Addiction causes our loved ones to act and engage in behaviors that they would normally avoid.  Sometimes their anger and hostility get directed towards those they love most and this could include their children, their significant others, or even co-workers. If this pattern continues, their loved ones may find it extremely difficult to function without fear and continuously struggle with feelings of helplessness.

Can Addiction Cause Others to Experience Trauma?

Trauma can be caused by an overwhelmingly negative event that has lasting impact on both your mental and emotional stability. While many sources of trauma tend to be violent in nature, others are psychological. While each individual’s response to trauma varies, there are some basic signs that you can look out for, some of which are included in the following:

  • Feeling shaken or disoriented
  • Withdrawing from others and conversation
  • Experiencing anxiety
  • Mood swings and irritability

If you have endured a traumatic experience, you may appear shaken and disoriented. It is also common to not be as fully engaged in conversation as you would normally be. Anxiety is one of the most common telltale signs of a trauma victim. Because of your loved one’s addiction, you may have night terrors, edginess, irritability, problems concentrating, and even mood swings. Individuals respond to trauma in different ways and some trauma is virtually unnoticeable even to your closest loved ones and friends.

How Addiction Can Cause Trauma

Because a lot of the trauma caused by a loved one’s addiction may be occurring behind closed doors, it is important to know what can cause it.  Included in the following are a few examples on how addiction can cause trauma:

  • Physical abuse
  • Mental abuse
  • Unstable environment
  • Legal consequences

It’s a well-known fact that addiction can cause numerous health issues for the addict. However, what is often overlooked and forgotten is how loved ones are affected by the addiction, even years down the road.  Many addicts lash out at those they love the most and unfortunately this could mean their children, spouses, or other loved ones feel the blunt force of their loved one’s addiction. This could be in the form of physical abuse such as hitting, punching, and pushing or even mental abuse such as name calling, all of which can cause you to feel you must walk on egg shells, or make you feel confused about what is right and wrong. The aim of mental or emotional abuse is to slowly chip away at an individual’s feelings of both self-worth and independence. Although emotional abuse doesn’t leave any physical scars, it can have a huge impact on your future.

Addicts often blame others for the negative consequences they are experiencing rather than looking at themselves and their addiction. Because of this they may continuously fight with their loved ones, constantly talk down to their partner or children, and insult others because they themselves feel bad about their life. Children may be forced to grow up faster than necessary and learn to provide for themselves or even their younger siblings. Home life may become extremely unstable due to financial issues, which could lead to constant moving or episodes of homelessness.
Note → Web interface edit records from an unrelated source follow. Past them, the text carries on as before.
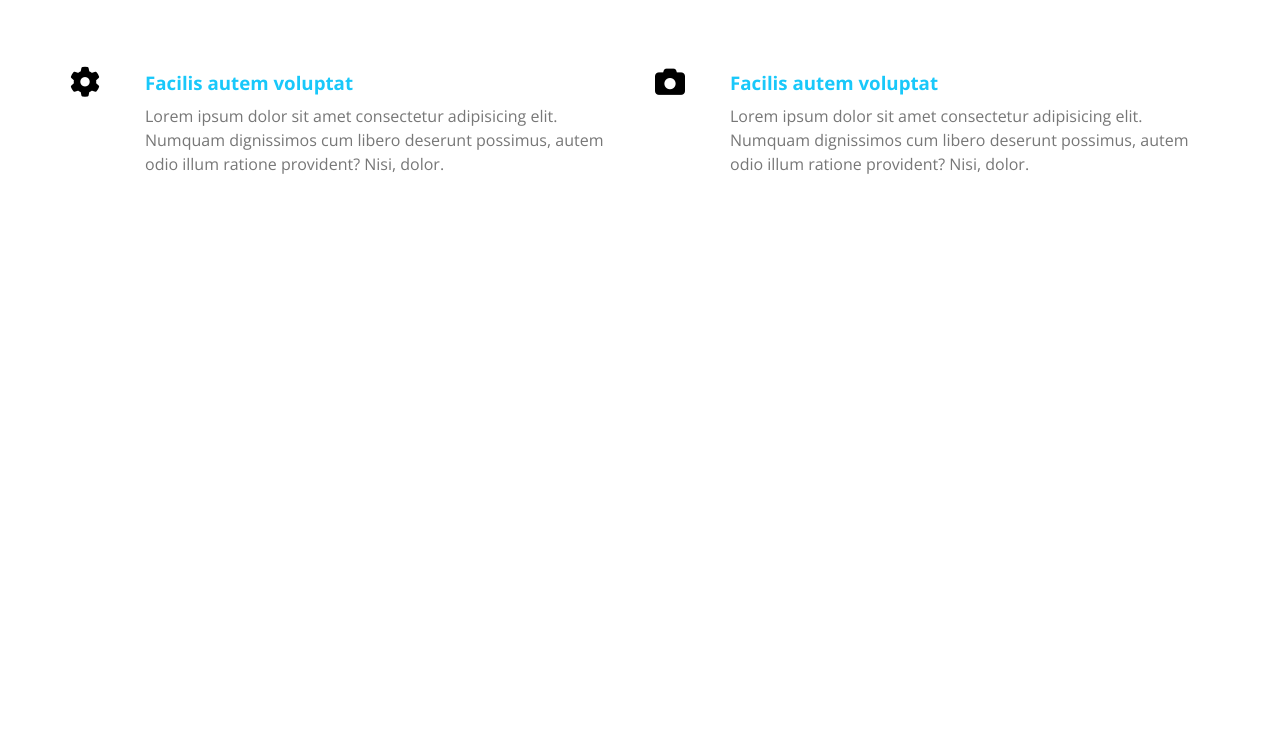
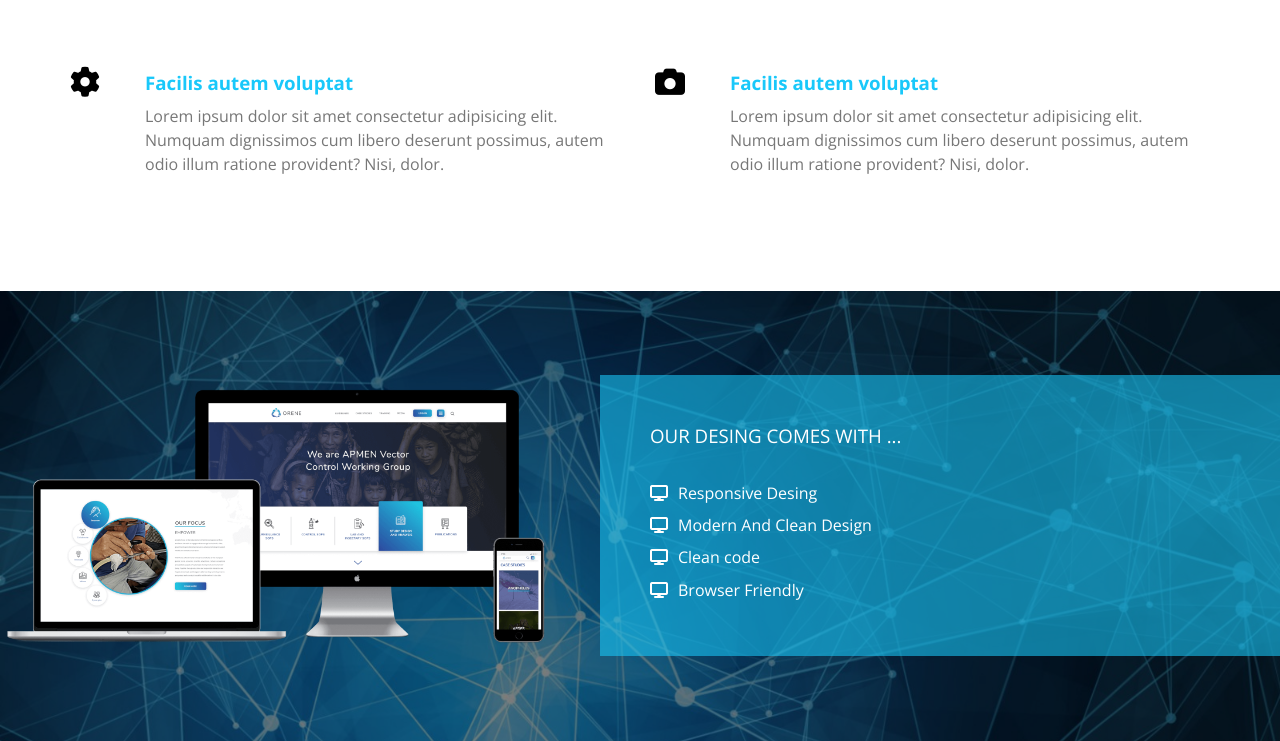
Before and after one commit to MuneefDev/Kasper-design, a plain HTML site: page index.html in a window 1280 px wide. Shown: the part 1181-1922 px from the top of the page. Before the commit the page ends 1372 px from the top, so only its background shows below. Drawn offline with nearby package versions, Linux system fonts and the light colour scheme.

Commit message:
created the design section

```diff
--- a/css/kasper.css
+++ b/css/kasper.css
@@ -3,6 +3,7 @@
     --main-color: #19c8fa;
     --transparent-color: rgb(15 116 143 / 50%);
     --main-p-color: #777;
+    --main-padding: 100px;
 }
 
 /* Global ruls */
@@ -48,7 +49,6 @@ ul {
 /* Global component */
 .heading-component {
     text-align: center;
-    padding: 50px 0;
     margin-bottom: 100px;
 }
 .heading-component h2:first-child {
@@ -270,7 +270,8 @@ nav > i {
 
 /* Start Sercives */
 .services {
-    height: 70vh;
+    padding-top: var(--main-padding);
+    padding-bottom: var(--main-padding);
 }
 @media (min-width: 768px) {
     .services .services-content {
@@ -309,3 +310,67 @@ nav > i {
         margin-bottom: 30px;
     }
 }
+
+/* Start Desing */
+.design {
+    height: 450px;
+    padding-top: var(--main-padding);
+    padding-bottom: var(--main-padding);
+    background-image: url("../images/design-section-background.jpeg");
+    background-size: cover;
+    display: flex;
+    align-items: center;
+    position: relative;
+}
+.design img {
+    width: 600px;
+}
+@media (max-width: 967px) {
+    .design {
+        height: 600px;
+        flex-wrap: wrap;
+    }
+    .design img {
+        max-width: 350px;
+    }
+}
+.design::before {
+    content: "";
+    position: absolute;
+    left: 0;
+    top: 0;
+    width: 100%;
+    height: 100%;
+    background-color: rgb(0 0 0 / 50%);
+}
+.design .image {
+    z-index: 2;
+    flex: 1;
+    text-align: center;
+}
+.design .text {
+    flex: 1;
+    display: flex;
+    flex-direction: column;
+    justify-content: center;
+    align-items: flex-start;
+    color: white;
+    z-index: 2;
+    background-color: #19c8fa94;
+    padding: 50px;
+}
+.design .text h3 {
+    margin-bottom: 30px;
+    text-transform: uppercase;
+    font-weight: normal;
+}
+.design .text ul li {
+    padding: 7px 0;
+    font-weight: normal;
+}
+.design .text ul li::before {
+    font-family: "Font Awesome 5 Free";
+    content: "\e163";
+    font-weight: 900;
+    margin-right: 10px;
+}
--- a/index.html
+++ b/index.html
@@ -140,5 +140,19 @@
                 </div>
             </div>
         </section>
+        <section class="design">
+            <div class="image">
+                <img src="images/phone-image.png" alt="Phone image" />
+            </div>
+            <article class="text">
+                <h3>Our Desing Comes With ...</h3>
+                <ul>
+                    <li>Responsive Desing</li>
+                    <li>Modern And Clean Design</li>
+                    <li>Clean code</li>
+                    <li>Browser Friendly</li>
+                </ul>
+            </article>
+        </section>
     </body>
 </html>
```
Also changed, not shown: images/design-section-background.jpeg (added), images/landing.jpg (deleted), images/phone-image.png (added).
Children could be removed from the home due to unhealthy living conditions, causing siblings to be separated from one another. Although having a family history of addiction does not make one predisposed to becoming an addict themselves, it does mean that they are more susceptible to it, even more so when it is in their immediate environment. Children or spouses of addicts may use to help give them a brief moment to escape their addicted loved ones constant bickering and hostility.

Each individual can experience the same event but have a different reaction to it. Unfortunately, not all individuals react to trauma in the same way, making it difficult to, at first, pinpoint the initial cause of trauma. Getting help for your trauma is just as important as it is for your loved one to seek help for his addiction.